### Version difference data

********

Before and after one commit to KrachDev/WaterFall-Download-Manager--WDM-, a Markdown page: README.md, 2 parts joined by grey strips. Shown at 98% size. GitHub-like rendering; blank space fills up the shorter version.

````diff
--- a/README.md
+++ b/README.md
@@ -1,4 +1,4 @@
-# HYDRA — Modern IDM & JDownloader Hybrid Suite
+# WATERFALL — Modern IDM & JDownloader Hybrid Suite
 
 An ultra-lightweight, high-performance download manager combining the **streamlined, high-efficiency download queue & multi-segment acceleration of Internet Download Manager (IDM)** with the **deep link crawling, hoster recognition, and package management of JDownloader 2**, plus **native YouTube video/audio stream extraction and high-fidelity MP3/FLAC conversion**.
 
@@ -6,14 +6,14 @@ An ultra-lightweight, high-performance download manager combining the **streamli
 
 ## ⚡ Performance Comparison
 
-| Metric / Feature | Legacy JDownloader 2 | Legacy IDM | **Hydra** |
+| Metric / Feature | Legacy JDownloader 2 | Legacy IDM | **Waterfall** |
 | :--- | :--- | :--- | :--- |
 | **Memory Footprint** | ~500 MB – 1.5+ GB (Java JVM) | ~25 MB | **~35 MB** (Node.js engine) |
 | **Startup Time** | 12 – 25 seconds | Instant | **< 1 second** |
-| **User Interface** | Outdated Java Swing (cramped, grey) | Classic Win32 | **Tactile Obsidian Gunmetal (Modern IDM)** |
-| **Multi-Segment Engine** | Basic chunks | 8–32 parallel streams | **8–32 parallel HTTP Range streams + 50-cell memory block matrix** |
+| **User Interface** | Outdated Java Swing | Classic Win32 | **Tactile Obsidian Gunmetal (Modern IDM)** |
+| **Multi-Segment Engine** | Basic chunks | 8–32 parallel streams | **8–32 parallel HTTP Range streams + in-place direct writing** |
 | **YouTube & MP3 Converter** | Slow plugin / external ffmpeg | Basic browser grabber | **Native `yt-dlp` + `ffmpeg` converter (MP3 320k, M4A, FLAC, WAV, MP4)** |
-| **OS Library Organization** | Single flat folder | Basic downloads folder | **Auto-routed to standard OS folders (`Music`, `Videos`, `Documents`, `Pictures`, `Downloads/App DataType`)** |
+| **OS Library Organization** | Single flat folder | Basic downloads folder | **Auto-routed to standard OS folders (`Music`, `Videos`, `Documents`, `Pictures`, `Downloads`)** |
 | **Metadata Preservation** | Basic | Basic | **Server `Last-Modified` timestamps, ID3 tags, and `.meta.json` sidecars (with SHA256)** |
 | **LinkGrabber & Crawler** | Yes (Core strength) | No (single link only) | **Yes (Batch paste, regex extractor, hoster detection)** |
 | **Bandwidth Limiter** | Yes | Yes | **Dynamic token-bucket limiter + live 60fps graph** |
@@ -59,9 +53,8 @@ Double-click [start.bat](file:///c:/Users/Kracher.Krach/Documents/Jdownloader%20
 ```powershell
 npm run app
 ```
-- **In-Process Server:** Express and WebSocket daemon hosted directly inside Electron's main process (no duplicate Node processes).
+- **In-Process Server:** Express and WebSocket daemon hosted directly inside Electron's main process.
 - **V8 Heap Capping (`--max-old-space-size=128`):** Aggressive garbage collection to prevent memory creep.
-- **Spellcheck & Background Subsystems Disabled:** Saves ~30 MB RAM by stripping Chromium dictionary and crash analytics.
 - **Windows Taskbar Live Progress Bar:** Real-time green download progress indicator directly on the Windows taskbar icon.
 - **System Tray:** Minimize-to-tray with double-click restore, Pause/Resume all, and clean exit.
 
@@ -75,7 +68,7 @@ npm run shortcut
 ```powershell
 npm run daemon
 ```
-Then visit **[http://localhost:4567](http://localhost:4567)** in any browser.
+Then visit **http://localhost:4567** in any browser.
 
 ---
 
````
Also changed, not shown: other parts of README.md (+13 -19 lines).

********

### YOUR OBJECTIVE
Filter the entries and keep only the lines holding "README".

### EXERCISE SOLUTION
Before and after one commit to KrachDev/WaterFall-Download-Manager--WDM-, a Markdown page: README.md, 2 parts joined by grey strips. Shown at 98% size. GitHub-like rendering; blank space fills up the shorter version.
--- a/README.md
+++ b/README.md
Also changed, not shown: other parts of README.md (+13 -19 lines).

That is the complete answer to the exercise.